A COUNCIL has said its new taxi policy will not require all vehicles be painted the same shade of red.

Darlington Borough Council is due to discuss a proposed new taxi policy next week.

Plans for all of the town's taxis to be painted the same shade of red as Royal Mail vans have been put on hold following concerns by committee members that manufacturers may no longer be producing vehicles popular with the taxi trade in this particular shade.

Councillor Brian Jones, chairman of the council's licensing committee, said: “The key aim of the policy is to ensure the safety and welfare of the public, encourage environmental sustainability, and ensure efficient taxi and private hire services in the borough.

“We sought the views of local residents and the taxi trade when drawing up the revised policy and have taken those comments on board.

“We want to ensure those using the taxis and private hire vehicles operating in the borough feel safe and comfortable and that they meet all the standards required.

“We’re also looking to streamline the application process to make it easier for drivers and operators and the proposed changes will provide clarity for the licensed trade and ensure the licensing regime will continue to protect the travelling public.”

Key amendments include the introduction of new age requirements for licensed vehicles to help improve air quality and reduce emissions.

The committee also agreed that a longer-term plan to help reduce emissions be included in the policy as well as a requirement that drivers follow Public Health guidance in response to national emergencies as part of their codes of practice.

On-line Disclosure and Barring Service (DBS) update subscription will be mandatory to allow a smooth integration with a new on-line licensing application process which is currently in development. It will also allow for more frequent checking of drivers, as required under the new government standards.

A consultation was held during the summer ahead of the publication of a revised draft taxi policy.

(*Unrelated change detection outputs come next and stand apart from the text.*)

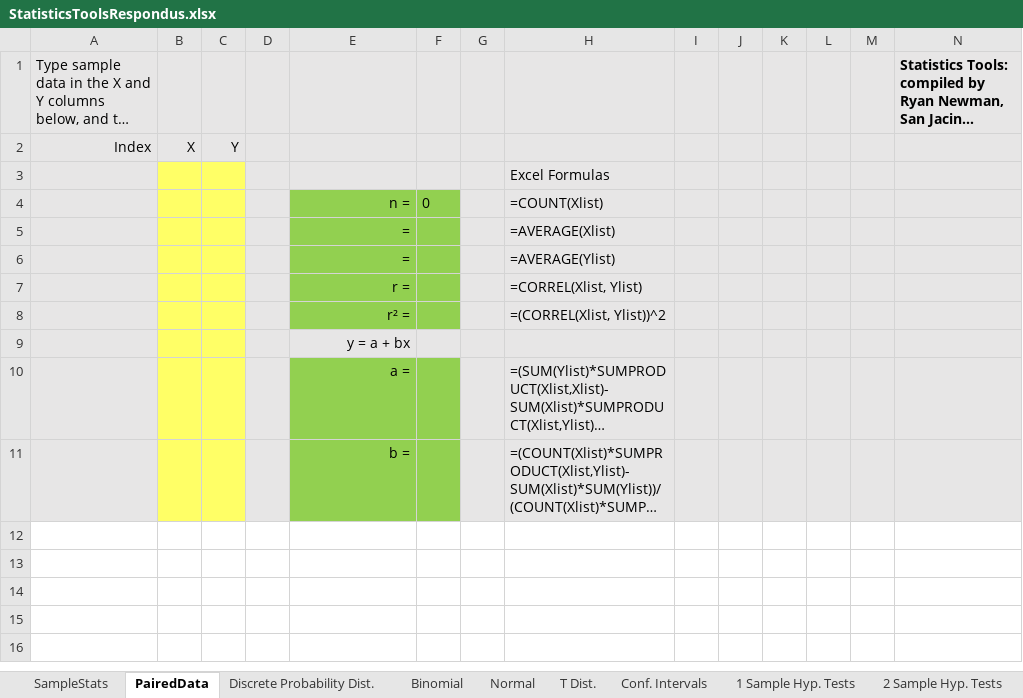
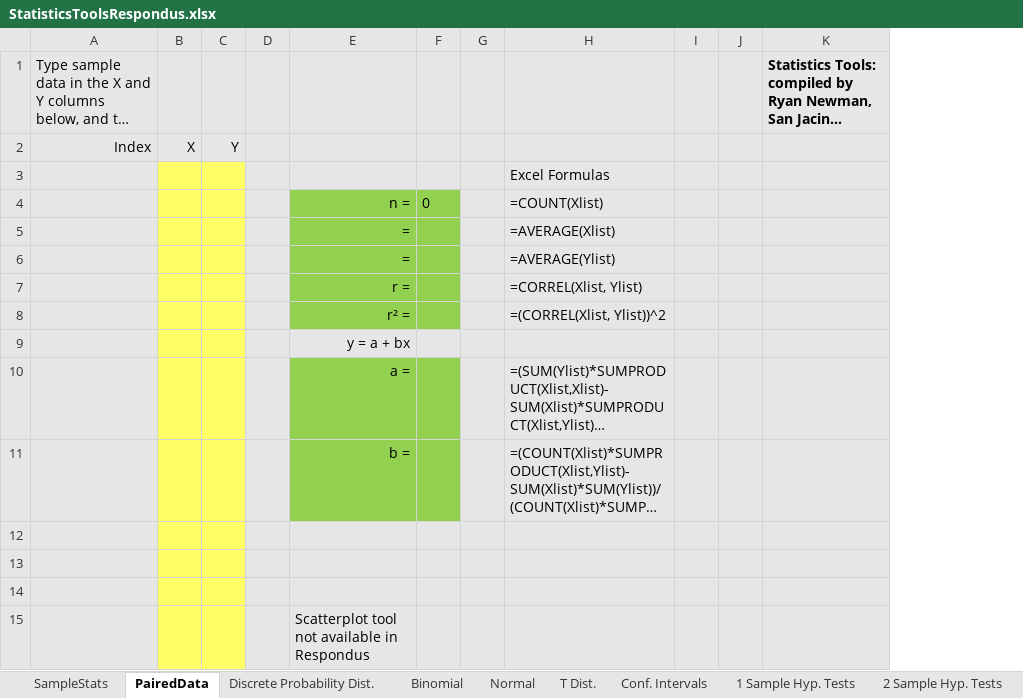
Before and after one commit to SanJacMath/SanJacMath.github.io, an Excel workbook: newman/excel/StatisticsToolsRespondus.xlsx, sheet PairedData, drawn as a sheet; long unchanged cells end in …; values as stored, in another font and other column widths than the file's, no borders; charts and pictures not drawn; removed rows and columns are numbered as before the commit, all else as after; the diff names each change by its address in the sheet, - before the commit and + after, or states it on an @@ line.

Commit message:
Update StatisticsToolsRespondus.xlsx

```diff
--- a/newman/excel/StatisticsToolsRespondus.xlsx (sheet PairedData)
+++ b/newman/excel/StatisticsToolsRespondus.xlsx (sheet PairedData)
-column K, empty
-column L, empty
-column M, empty
+row 12: (empty)
+row 13: (empty)
+row 14: (empty)
+row 15:  |  |  |  | Scatterplot tool not available in Respondus
```
Also changed, not shown: sheet Binomial, sheet SampleStats, sheet One-Way ANOVA, sheet 2 Sample Hyp. Tests, sheet 1 Sample Hyp. Tests, sheet ChiSquare, 2 more sheets, formulas that keep their value, charts or pictures.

If approved, the new policy will come into force from 1 January 2021.

The revised policy and key proposals are available on the council’s website.

It will be considered at a meeting on Thursday, November 26.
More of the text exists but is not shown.